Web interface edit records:
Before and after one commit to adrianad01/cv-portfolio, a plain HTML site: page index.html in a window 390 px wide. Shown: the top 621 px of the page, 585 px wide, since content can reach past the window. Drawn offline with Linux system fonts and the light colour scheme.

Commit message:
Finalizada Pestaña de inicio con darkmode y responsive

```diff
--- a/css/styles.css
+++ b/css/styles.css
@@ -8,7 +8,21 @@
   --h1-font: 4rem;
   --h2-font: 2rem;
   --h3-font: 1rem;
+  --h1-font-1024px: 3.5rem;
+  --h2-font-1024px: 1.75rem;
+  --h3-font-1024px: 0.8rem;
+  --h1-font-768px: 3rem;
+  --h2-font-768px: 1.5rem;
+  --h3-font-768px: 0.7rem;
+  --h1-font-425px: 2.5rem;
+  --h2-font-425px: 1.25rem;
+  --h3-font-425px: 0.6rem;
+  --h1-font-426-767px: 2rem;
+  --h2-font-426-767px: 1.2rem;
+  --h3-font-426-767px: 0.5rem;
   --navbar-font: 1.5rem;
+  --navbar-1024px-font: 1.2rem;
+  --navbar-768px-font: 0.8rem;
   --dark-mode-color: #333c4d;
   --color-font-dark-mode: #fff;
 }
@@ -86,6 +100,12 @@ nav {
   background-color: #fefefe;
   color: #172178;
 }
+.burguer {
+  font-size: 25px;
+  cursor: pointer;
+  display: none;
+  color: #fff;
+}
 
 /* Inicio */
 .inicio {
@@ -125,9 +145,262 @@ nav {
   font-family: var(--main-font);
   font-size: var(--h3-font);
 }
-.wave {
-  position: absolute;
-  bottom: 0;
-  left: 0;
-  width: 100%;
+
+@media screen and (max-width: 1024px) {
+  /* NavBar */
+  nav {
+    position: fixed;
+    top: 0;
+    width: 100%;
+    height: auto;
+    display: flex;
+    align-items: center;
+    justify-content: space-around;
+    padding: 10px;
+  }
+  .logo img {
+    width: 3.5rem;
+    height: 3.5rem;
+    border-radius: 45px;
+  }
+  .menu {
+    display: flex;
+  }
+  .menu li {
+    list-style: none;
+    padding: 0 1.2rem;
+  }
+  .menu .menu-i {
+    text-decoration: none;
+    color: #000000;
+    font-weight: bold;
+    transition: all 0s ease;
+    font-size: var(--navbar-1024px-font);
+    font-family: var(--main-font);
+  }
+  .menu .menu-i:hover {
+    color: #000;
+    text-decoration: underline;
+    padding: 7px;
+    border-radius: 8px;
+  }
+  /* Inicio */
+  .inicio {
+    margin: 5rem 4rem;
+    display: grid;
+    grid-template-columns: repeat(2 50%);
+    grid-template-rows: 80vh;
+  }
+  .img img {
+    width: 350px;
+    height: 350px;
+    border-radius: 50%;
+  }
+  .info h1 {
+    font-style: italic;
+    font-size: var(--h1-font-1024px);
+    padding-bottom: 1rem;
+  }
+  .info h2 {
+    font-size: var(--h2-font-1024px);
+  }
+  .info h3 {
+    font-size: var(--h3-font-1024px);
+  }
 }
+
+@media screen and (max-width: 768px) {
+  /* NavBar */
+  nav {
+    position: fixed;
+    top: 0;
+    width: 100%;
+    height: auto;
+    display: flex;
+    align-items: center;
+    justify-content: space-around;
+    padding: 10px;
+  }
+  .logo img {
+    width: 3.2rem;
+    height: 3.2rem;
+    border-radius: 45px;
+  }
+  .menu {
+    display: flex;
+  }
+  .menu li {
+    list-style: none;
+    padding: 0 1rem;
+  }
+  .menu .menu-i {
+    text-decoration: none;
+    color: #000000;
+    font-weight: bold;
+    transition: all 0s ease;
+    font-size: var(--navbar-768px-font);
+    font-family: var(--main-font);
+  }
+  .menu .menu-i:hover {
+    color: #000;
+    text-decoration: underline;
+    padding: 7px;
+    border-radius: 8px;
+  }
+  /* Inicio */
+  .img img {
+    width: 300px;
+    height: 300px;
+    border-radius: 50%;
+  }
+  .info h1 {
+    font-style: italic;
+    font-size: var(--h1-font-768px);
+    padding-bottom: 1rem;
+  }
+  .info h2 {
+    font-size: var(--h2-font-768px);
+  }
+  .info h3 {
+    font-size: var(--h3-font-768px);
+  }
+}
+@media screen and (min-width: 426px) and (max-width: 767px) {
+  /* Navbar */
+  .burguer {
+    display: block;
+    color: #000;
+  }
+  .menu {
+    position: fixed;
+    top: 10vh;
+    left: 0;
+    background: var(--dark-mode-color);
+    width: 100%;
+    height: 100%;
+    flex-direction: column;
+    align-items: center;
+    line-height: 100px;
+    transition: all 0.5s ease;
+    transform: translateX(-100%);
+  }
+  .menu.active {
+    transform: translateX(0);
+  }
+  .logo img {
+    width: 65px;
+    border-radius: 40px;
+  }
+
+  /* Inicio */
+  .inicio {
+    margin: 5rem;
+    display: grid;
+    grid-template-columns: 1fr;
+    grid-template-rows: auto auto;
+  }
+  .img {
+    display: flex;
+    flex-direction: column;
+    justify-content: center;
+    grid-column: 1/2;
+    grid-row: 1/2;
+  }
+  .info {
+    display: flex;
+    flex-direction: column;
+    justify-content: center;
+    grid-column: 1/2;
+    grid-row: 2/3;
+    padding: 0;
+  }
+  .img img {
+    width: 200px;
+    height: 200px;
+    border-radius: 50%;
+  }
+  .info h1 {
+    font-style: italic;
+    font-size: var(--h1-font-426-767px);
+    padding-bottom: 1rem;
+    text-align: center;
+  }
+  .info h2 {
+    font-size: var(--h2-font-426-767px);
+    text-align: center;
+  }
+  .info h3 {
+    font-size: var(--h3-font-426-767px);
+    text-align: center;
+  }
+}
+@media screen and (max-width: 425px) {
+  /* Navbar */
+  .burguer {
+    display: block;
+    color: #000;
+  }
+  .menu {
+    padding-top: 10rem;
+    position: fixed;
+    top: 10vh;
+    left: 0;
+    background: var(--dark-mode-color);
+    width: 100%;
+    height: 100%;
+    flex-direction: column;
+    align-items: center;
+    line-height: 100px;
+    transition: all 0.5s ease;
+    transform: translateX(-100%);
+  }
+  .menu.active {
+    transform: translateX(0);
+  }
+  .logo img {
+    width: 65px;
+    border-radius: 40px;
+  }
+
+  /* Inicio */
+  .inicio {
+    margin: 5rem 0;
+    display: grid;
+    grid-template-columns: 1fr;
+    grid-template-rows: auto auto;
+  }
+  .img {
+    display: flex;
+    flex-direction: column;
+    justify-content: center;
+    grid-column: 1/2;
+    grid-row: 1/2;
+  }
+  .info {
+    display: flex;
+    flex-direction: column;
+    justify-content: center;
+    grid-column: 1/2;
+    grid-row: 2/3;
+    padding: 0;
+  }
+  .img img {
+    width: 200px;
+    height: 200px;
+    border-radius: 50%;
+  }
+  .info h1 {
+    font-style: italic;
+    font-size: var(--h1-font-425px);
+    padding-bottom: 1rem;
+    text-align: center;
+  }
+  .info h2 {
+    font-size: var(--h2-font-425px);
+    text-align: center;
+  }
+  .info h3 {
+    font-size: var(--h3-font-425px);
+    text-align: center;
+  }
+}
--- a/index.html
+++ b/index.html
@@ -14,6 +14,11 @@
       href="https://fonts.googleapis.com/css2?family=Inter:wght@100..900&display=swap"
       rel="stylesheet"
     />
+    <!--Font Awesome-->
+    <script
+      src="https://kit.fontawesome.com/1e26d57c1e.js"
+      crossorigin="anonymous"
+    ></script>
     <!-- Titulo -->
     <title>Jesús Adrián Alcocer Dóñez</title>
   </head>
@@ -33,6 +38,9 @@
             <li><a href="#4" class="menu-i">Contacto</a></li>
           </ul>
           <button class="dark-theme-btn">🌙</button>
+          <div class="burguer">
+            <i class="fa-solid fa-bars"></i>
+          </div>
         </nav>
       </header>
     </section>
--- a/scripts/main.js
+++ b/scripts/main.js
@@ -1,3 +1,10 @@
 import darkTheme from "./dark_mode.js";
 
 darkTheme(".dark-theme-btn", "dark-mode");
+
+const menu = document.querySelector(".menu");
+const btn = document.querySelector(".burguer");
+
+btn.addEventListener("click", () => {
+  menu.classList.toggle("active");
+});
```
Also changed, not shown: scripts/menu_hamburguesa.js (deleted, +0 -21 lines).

Task to complete.
The expected result is a copy of each line in the records where "const" appears.

Response to the task.
+const menu = document.querySelector(".menu");
+const btn = document.querySelector(".burguer");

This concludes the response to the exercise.